In Chicago, after unspecified wars, the populace is divided into five factions:  Erudite (intelligent), Dauntless (fighters, defenders), Abnegation (selfless, food growers, governors), Candor (truth tellers), and Amity (the peaceful).  At a certain age, young people are given a test to see what type they are, although they are told they are free to choose any one they want.  The hooker is, that if they don’t succeed in that group, they may not go back to their family’s group; they are considered factionless, which is not a good thing.  Another problem comes up when a person isn’t a perfect fit with any group, they are Divergent, and cast out.

 The heroine of this story, Beatrice or Tris (Shailene Woodley), comes from an Abnegation home, but tests as a Divergent, which she is advised to hide, and simply choose a faction on her own.  She chooses Dauntless, and for an unexplained reason, her twin brother Caleb (Ansel Ergort) chooses Erudite.  The Dauntless initiates go into a very stiff training program—actually, rather sadistic—to weed out those who don’t really belong.  At first, it looks like Tris will be one of those—she is slender without much muscle—but her grit and willingness to take risks and do extra training makes you think she might make it.  She does receive some tips from one of the trainers named Four (Theo James), who also provides moral support.

 As in all organizations, political intrigue to assume power raises its ugly head, and the chief of the Erudite faction, played by Kate Winslet, is ready to stage a coup and oust the Abnegation faction.  They have conceived of a sinister plan that involves scandal mongering against the governors as well as finding a way to get the Dauntless to fight for them.  Of course, this puts Tris in the middle, and she and Four—who have formed a partnership—have to figure a way out.

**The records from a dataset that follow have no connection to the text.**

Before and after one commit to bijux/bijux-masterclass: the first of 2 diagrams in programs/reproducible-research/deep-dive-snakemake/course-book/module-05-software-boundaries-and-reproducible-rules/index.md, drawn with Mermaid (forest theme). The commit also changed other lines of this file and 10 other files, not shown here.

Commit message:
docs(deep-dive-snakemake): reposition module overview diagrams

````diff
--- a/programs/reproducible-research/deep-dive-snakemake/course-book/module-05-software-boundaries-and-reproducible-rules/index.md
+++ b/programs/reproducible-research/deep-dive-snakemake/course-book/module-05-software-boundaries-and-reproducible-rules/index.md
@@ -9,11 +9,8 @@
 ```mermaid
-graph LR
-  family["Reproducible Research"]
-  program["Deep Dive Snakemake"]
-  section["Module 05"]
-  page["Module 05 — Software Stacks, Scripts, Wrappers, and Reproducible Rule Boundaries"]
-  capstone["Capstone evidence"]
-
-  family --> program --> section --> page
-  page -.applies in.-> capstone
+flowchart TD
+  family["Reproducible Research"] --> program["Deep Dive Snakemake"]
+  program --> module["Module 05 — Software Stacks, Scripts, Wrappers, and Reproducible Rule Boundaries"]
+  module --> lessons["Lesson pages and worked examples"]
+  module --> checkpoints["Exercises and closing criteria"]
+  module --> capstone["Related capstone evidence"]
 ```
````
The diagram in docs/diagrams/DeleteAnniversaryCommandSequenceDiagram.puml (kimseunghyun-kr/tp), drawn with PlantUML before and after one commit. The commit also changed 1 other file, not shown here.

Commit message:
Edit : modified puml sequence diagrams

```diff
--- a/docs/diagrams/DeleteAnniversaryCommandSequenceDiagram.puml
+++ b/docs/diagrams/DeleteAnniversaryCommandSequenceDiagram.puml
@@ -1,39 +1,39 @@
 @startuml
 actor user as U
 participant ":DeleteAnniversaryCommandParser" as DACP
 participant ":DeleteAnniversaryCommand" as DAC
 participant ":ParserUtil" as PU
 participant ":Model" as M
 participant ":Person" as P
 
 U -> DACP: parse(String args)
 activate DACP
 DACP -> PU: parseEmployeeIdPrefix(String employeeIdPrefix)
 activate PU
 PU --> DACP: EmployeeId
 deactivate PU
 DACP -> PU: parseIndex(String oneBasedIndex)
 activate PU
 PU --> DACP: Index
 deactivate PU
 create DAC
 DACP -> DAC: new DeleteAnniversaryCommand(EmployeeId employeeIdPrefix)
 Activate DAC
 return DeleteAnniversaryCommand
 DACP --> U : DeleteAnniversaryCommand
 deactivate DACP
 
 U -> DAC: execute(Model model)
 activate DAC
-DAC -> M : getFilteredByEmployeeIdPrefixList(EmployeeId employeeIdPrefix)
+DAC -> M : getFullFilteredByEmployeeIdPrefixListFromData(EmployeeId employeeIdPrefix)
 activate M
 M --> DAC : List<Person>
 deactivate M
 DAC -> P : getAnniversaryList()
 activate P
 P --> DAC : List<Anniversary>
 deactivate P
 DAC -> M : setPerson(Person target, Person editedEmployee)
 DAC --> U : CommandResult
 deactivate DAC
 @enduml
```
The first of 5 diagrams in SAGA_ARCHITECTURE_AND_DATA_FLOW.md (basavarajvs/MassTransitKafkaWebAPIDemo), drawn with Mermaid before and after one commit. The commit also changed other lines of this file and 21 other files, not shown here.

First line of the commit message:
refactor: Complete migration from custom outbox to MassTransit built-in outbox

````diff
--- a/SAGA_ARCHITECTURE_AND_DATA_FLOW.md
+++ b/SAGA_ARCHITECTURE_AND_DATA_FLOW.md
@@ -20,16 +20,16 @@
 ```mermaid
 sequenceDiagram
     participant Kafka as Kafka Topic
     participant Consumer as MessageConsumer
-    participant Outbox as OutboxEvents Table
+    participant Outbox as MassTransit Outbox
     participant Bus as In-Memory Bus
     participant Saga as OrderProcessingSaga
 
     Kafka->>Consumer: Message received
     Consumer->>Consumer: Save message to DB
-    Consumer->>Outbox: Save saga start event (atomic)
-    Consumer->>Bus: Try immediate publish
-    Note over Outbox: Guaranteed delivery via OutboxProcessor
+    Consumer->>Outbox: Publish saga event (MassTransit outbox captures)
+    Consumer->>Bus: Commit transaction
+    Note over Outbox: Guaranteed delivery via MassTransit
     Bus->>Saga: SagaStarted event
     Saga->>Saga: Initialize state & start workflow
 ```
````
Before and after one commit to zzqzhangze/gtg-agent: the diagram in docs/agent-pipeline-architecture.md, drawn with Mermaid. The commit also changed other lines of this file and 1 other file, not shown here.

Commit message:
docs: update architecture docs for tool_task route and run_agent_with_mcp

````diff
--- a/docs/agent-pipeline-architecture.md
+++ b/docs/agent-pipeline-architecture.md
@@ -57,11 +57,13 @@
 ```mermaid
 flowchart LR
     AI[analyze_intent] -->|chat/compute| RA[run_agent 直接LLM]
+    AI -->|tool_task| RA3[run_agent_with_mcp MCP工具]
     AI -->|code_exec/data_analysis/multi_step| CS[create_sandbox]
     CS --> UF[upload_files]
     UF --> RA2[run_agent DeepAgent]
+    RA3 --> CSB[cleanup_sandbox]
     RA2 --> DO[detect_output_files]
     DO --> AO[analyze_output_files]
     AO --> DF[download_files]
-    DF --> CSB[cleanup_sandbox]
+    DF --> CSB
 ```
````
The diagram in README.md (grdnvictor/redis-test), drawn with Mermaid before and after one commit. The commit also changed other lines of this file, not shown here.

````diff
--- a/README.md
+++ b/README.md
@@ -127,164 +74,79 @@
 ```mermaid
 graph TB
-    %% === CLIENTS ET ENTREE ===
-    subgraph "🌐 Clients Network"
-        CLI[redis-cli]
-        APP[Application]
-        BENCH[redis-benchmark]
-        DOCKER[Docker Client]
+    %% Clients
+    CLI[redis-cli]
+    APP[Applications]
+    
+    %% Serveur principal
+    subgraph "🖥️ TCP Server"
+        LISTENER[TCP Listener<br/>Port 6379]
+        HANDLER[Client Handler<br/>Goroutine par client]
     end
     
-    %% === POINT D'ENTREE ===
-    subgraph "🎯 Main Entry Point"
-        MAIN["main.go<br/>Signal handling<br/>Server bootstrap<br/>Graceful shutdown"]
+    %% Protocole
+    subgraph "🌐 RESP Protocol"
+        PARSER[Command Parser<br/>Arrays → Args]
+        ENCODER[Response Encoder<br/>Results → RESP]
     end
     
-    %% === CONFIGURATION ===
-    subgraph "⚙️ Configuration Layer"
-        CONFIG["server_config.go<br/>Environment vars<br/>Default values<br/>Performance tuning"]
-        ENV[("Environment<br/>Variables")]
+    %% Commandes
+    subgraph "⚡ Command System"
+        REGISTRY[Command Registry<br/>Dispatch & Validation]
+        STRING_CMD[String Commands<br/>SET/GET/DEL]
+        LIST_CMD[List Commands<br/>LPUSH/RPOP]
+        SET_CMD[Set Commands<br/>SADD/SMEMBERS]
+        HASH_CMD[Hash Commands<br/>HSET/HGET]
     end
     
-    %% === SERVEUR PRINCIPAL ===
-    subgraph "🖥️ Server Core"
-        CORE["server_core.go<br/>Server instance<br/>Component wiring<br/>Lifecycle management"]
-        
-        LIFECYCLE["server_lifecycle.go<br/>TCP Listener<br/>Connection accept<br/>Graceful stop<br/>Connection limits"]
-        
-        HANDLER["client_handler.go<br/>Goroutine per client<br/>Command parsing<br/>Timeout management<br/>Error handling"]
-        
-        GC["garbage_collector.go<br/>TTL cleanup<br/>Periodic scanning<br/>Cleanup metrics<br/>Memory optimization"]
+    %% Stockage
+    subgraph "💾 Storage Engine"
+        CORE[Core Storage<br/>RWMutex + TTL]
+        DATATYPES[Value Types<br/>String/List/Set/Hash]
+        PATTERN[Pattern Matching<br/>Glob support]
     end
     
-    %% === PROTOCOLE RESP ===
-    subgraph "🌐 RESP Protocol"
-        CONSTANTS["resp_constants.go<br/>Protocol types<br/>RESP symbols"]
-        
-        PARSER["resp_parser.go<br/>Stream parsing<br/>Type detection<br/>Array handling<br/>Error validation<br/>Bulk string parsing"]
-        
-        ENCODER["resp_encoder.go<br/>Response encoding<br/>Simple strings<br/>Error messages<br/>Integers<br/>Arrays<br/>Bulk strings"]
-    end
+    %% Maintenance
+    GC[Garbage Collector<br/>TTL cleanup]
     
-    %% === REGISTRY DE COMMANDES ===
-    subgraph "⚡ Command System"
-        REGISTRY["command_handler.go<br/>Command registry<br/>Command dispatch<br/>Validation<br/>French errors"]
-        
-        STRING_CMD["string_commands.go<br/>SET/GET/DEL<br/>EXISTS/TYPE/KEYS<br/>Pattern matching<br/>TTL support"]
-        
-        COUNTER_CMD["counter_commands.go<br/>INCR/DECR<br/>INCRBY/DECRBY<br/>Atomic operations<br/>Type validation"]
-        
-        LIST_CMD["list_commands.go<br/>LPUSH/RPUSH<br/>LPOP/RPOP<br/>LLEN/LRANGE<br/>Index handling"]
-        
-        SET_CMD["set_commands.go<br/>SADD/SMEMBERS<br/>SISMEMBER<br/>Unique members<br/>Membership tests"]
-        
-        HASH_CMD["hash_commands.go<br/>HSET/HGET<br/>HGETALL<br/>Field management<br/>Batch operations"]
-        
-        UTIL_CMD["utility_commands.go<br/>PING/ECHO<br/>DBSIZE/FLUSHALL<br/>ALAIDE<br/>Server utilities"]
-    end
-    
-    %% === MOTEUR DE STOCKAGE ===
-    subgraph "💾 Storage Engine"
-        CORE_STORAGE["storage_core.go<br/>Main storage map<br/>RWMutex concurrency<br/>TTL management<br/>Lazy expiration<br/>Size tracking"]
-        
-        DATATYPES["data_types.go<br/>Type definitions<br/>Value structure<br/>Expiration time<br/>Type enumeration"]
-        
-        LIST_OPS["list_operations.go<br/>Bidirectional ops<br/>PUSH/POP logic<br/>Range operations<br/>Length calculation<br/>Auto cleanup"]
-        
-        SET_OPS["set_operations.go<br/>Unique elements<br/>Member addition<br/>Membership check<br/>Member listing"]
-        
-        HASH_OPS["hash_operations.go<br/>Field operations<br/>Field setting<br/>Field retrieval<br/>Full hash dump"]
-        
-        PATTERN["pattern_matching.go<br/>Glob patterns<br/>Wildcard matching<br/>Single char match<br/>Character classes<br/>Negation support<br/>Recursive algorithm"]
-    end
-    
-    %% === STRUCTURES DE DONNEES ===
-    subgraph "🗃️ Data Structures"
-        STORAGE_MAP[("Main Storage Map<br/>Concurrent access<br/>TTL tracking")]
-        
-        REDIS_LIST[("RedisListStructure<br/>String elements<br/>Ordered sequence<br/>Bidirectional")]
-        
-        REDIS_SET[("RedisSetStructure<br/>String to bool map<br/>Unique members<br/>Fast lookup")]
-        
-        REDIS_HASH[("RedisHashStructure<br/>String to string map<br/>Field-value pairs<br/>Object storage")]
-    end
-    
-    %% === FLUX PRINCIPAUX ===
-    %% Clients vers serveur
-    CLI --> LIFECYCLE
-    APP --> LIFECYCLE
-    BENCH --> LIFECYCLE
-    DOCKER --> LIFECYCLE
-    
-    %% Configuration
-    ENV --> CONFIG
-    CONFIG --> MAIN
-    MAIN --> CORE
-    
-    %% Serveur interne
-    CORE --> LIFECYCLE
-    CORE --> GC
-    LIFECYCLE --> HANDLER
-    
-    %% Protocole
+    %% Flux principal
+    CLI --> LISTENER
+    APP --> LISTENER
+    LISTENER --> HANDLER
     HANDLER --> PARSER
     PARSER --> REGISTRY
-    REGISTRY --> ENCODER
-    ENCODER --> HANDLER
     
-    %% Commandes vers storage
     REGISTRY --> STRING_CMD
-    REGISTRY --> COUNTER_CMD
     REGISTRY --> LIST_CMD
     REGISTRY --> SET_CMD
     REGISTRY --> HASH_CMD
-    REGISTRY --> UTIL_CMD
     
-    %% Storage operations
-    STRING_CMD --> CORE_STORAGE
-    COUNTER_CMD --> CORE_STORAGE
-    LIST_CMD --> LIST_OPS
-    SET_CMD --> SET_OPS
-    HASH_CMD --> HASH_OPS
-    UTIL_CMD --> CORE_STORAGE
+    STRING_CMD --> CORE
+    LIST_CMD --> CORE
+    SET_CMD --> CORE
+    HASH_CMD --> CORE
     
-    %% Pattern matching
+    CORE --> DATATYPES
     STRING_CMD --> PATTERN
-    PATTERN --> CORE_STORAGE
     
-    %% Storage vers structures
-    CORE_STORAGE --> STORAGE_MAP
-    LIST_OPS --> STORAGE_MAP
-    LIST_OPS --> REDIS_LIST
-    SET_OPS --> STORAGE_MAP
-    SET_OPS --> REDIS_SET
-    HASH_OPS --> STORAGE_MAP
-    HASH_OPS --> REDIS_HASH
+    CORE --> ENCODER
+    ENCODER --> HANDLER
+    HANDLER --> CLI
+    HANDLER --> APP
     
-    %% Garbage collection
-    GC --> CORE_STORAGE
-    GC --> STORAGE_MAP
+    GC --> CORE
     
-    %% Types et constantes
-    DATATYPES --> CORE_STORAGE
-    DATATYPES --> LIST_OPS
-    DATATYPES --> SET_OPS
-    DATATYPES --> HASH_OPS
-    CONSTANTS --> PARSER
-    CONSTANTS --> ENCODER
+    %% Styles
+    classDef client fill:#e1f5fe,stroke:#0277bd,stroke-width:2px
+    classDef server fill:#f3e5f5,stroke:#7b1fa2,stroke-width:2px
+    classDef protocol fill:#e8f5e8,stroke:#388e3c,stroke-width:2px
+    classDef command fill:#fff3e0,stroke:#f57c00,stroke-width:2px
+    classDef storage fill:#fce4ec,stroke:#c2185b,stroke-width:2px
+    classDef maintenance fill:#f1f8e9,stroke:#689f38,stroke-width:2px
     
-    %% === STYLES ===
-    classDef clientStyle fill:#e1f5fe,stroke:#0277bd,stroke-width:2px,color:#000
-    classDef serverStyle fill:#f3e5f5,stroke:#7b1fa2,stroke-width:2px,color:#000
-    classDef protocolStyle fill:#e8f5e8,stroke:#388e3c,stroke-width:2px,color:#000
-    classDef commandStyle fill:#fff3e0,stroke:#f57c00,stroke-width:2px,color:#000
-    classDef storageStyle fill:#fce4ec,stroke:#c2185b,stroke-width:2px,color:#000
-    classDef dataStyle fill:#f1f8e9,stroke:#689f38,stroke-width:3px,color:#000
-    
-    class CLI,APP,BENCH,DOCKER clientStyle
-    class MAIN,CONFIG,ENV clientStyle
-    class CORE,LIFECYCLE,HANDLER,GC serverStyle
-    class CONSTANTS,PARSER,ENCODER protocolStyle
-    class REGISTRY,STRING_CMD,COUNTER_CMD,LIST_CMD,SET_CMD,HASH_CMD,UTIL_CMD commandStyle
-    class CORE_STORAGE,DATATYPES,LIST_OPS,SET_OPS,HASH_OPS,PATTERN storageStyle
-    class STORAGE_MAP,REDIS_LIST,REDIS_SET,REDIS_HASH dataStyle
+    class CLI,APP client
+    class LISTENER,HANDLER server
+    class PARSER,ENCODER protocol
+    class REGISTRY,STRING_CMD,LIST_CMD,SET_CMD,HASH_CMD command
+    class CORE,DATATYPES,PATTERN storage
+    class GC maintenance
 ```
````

 Woodley plays the part of the kick-ass heroine extremely well, and she and James have the chemistry and fine acting talent to pull off leadership and a convincing partnership.  It’s kind of fun to see Woodley and her previous costar in The Spectacular Now, Miles Teller, play completely different roles, and to see her get the last laugh.  I think Kate Winslet, always a fine actress, is miscast—not icy enough and too gentle in her demeanor.  Her character should make the viewer’s skin crawl.

 This film has been compared unfavorably with The Hunger Games, which I think is a bit unfair.  Divergent is just as entertaining—though perhaps not quite as lavish—makes some political statements, and has a much more active and assertive heroine.  (Katniss was much more powerful in the first book, and more docile and dependent in the second; although, granted, it has been suggested she was suffering from PTSD).  I prefer the storyline in Divergent over the Hunger Games’ feature of having children killing children.  That a society would be divided into functions like Divergent is more appealing to me, and including a political element of one group willing to go to war to gain power is reflective of our real world.  Divergent also has an underlying theme of adolescents developing an identity and the need to separate from their parents.  Likewise appealing is the message that humans do not fit neatly into proscribed groups, and that discriminating against those who belong to more than one is senseless.  

 A treat to see Shailene Woodley, Theo James, and Miles Teller in fine action roles.

Grade:  B+